Attempted suicide and suicide ideation are much more common than suicide.
Suicidal behaviour can be different in different cultures, so it is important to consider a person’s spiritual and cultural background. For each Aboriginal or Torres Strait Islander community, there may be unique or specific behaviours that are warning signs for suicidal behaviour.
It is not always easy to tell when someone is feeling suicidal and the warning signs may not be very clear. The following signs may help you to decide if a person is suicidal:
Difficult events or situations in a person’s life may put them at risk of suicide.

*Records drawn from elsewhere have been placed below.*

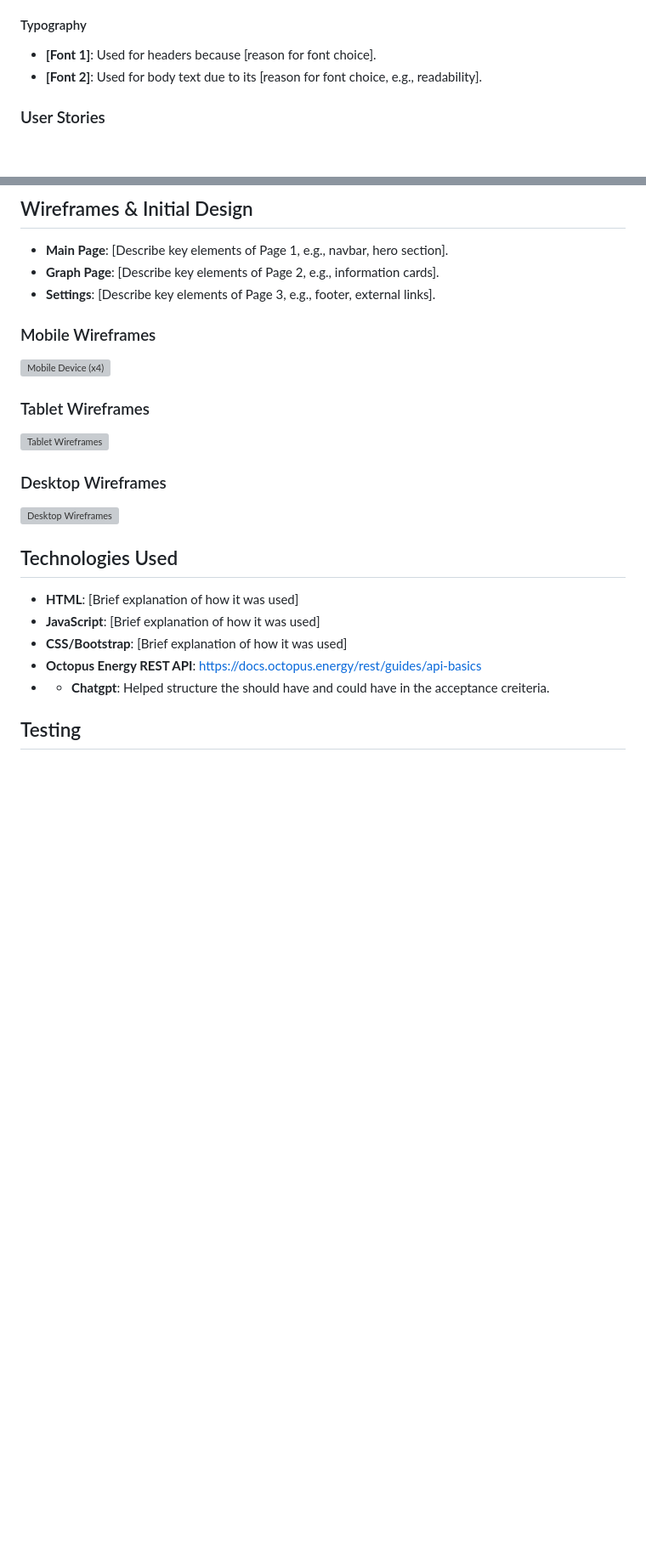
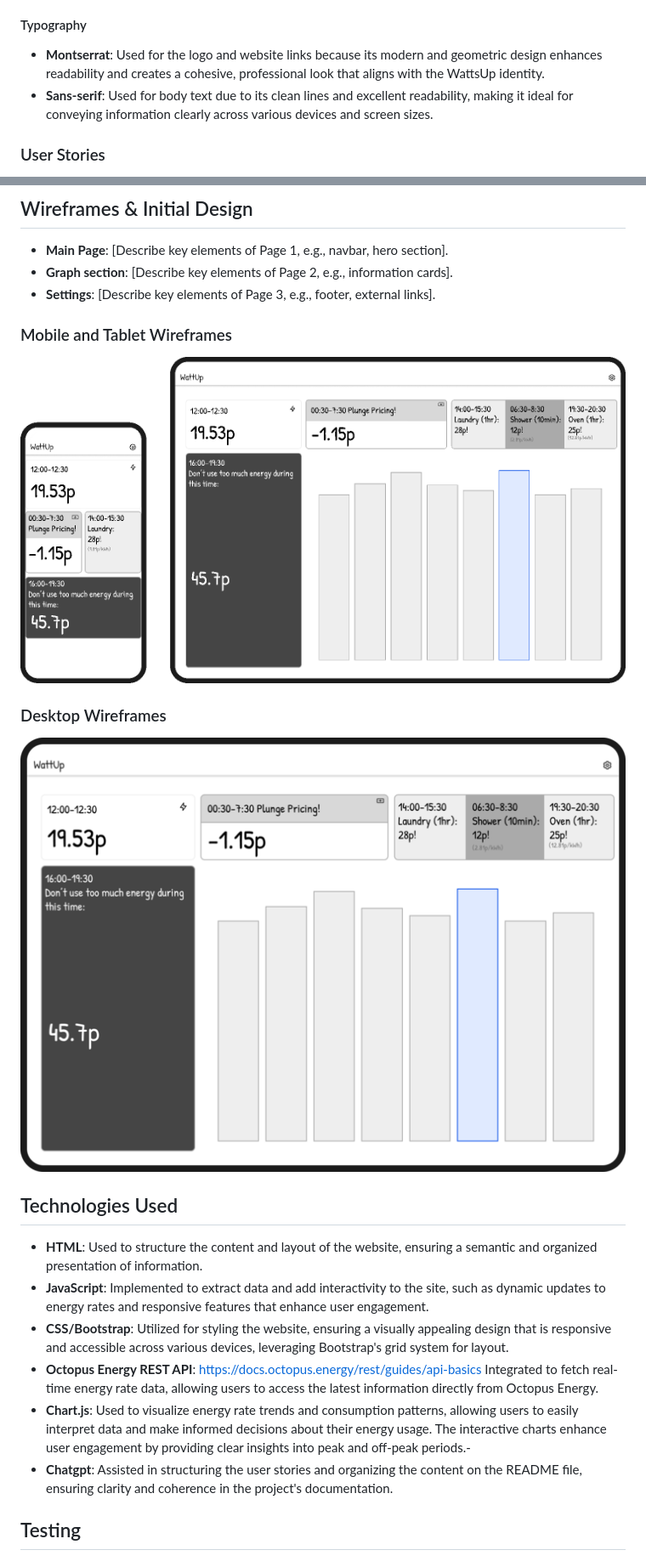
Before and after one commit to andreamaestri/hackathon-1, a Markdown page: README.md, 2 parts joined by grey strips. Shown at 85% size. Rendered like a GitHub page; blank space fills up the shorter version; grey boxes are pictures that could not be loaded.

Commit message:
working on read.me adding content

```diff
--- a/README.md
+++ b/README.md
@@ -43,7 +53,7 @@ The selected color palette includes [color palette description, e.g., calming gr
 
 #### Typography
-- **[Font 1]**: Used for headers because [reason for font choice].
-- **[Font 2]**: Used for body text due to its [reason for font choice, e.g., readability].
+- **Montserrat**: Used for the logo and website links because its modern and geometric design enhances readability and creates a cohesive, professional look that aligns with the WattsUp identity.
+- **Sans-serif**: Used for body text due to its clean lines and excellent readability, making it ideal for conveying information clearly across various devices and screen sizes.
 
 ### User Stories
 
@@ -97,25 +107,25 @@ The selected color palette includes [color palette description, e.g., calming gr
 ## Wireframes & Initial Design
 
 - **Main Page**: [Describe key elements of Page 1, e.g., navbar, hero section].
-- **Graph Page**: [Describe key elements of Page 2, e.g., information cards].
+- **Graph section**: [Describe key elements of Page 2, e.g., information cards].
 - **Settings**: [Describe key elements of Page 3, e.g., footer, external links].
 
-### Mobile Wireframes
-![Mobile Device (x4)](https://hackmd.io/_uploads/B1TJz1Vx1e.png)
 
-### Tablet Wireframes
-![Tablet Wireframes](assets/images/wireframes-tablet.png)
+### Mobile and Tablet Wireframes
+
+![Tablet and mobile Wireframes](assets/images/Wireframe.png)
 
 ### Desktop Wireframes
-![Desktop Wireframes](assets/images/wireframes-desktop.png)
+![Desktop Wireframes](assets/images/wireframe1.png)
 
 ## Technologies Used
 
-- **HTML**: [Brief explanation of how it was used]
-- **JavaScript**: [Brief explanation of how it was used]
-- **CSS/Bootstrap**: [Brief explanation of how it was used]
-- **Octopus Energy REST API**: https://docs.octopus.energy/rest/guides/api-basics
-- - **Chatgpt**: Helped structure the should have and could have in the acceptance creiteria.
+- **HTML**: Used to structure the content and layout of the website, ensuring a semantic and organized presentation of information.
+- **JavaScript**: Implemented to extract data and add interactivity to the site, such as dynamic updates to energy rates and responsive features that enhance user engagement.
+- **CSS/Bootstrap**: Utilized for styling the website, ensuring a visually appealing design that is responsive and accessible across various devices, leveraging Bootstrap's grid system for layout.
+- **Octopus Energy REST API**: https://docs.octopus.energy/rest/guides/api-basics  Integrated to fetch real-time energy rate data, allowing users to access the latest information directly from Octopus Energy.
+- **Chart.js**: Used to visualize energy rate trends and consumption patterns, allowing users to easily interpret data and make informed decisions about their energy usage. The interactive charts enhance user engagement by providing clear insights into peak and off-peak periods.-
+- **Chatgpt**: Assisted in structuring the user stories and organizing the content on the README file, ensuring clarity and coherence in the project's documentation.
 
 
 ## Testing
```
Also changed, not shown: other parts of README.md (+20 -10 lines).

These can include:
Age is also a major risk factor for suicide. In the Aboriginal and Torres Strait Islander population, people under the age of 35 years are at the greatest risk of suicide.
There has been a dramatic increase in the number of suicides in some Aboriginal and Torres Strait Islander communities in the past decade. The evidence shows that the rate of suicide among Aboriginal and Torres Strait Islander people is around two and a half times higher than the rate for other Australians. Aboriginal and Torres Strait Islander people aged between 25 – 34 years have the highest rate of suicide when compared with all other age groups.
Aboriginal and Torres Strait Islander people in any form of custody (e.g., lock-up or prison) are three times more likely than other people to commit suicide.
It is extremely important to never ignore a person if they are expressing feelings of suicidal behaviour. Often the hardest, but most important thing to do, is to ask if they are thinking of taking their own life. It is also important to take the person seriously and act immediately to keep them safe. Actions for helping someone who may be at risk of suicide include:
Finally, it is important that mental health workers never promise to keep a secret about a client’s suicidal behaviour or plans, instead workers should talk to the client about who else can help.
Freeman D, Freeman B (2009) Aboriginal social and emotional wellbeing fact sheet series. Campbelltown, NSW: Campbelltown Community Mental Health Service (SSWAHS)
Lifeline Australia (2009) Aboriginal suicide prevention information. Wollongong, NSW: Lifeline Australia Inc
Mendoza J, Rosenberg S (2010) Suicide and suicide prevention in Australia: breaking the silence. Moffat Beach, Qld: ConNetica Consulting
Mental Health First Aid Training and Research Program (2008) Suicidal thoughts and behaviours and deliberate self-injury: guidelines for providing mental health first aid to an Aboriginal or Torres Strait Islander person. Melbourne: Mental Health First Aid
Mindframe (2009) Suicide: for Indigenous media and programs. Canberra: Mindframe
Ministerial Council for Suicide Prevention (2005) Aboriginal people working together to prevent suicide and self harm. Perth, WA: Ministerial Council for Suicide Prevention
Queensland Department of Communities (2008) Responding to people at risk of suicide: How can you and your organisation help? Brisbane: Queensland Department of Communities
Steering Committee for the Review of Government Service Provision (2011) Overcoming Indigenous disadvantage: key indicators 2011. Canberra: Productivity Commission, Australia
© Australian Indigenous HealthInfoNet 2013
This product, excluding the Australian Indigenous HealthInfoNet logo, artwork, and any material owned by a third party or protected by a trademark, has been released under a Creative Commons BY-NC-ND 3.0 (CC BY-NC-ND 3.0) licence. Excluded material owned by third parties may include, for example, design and layout, images obtained under licence from third parties and signatures.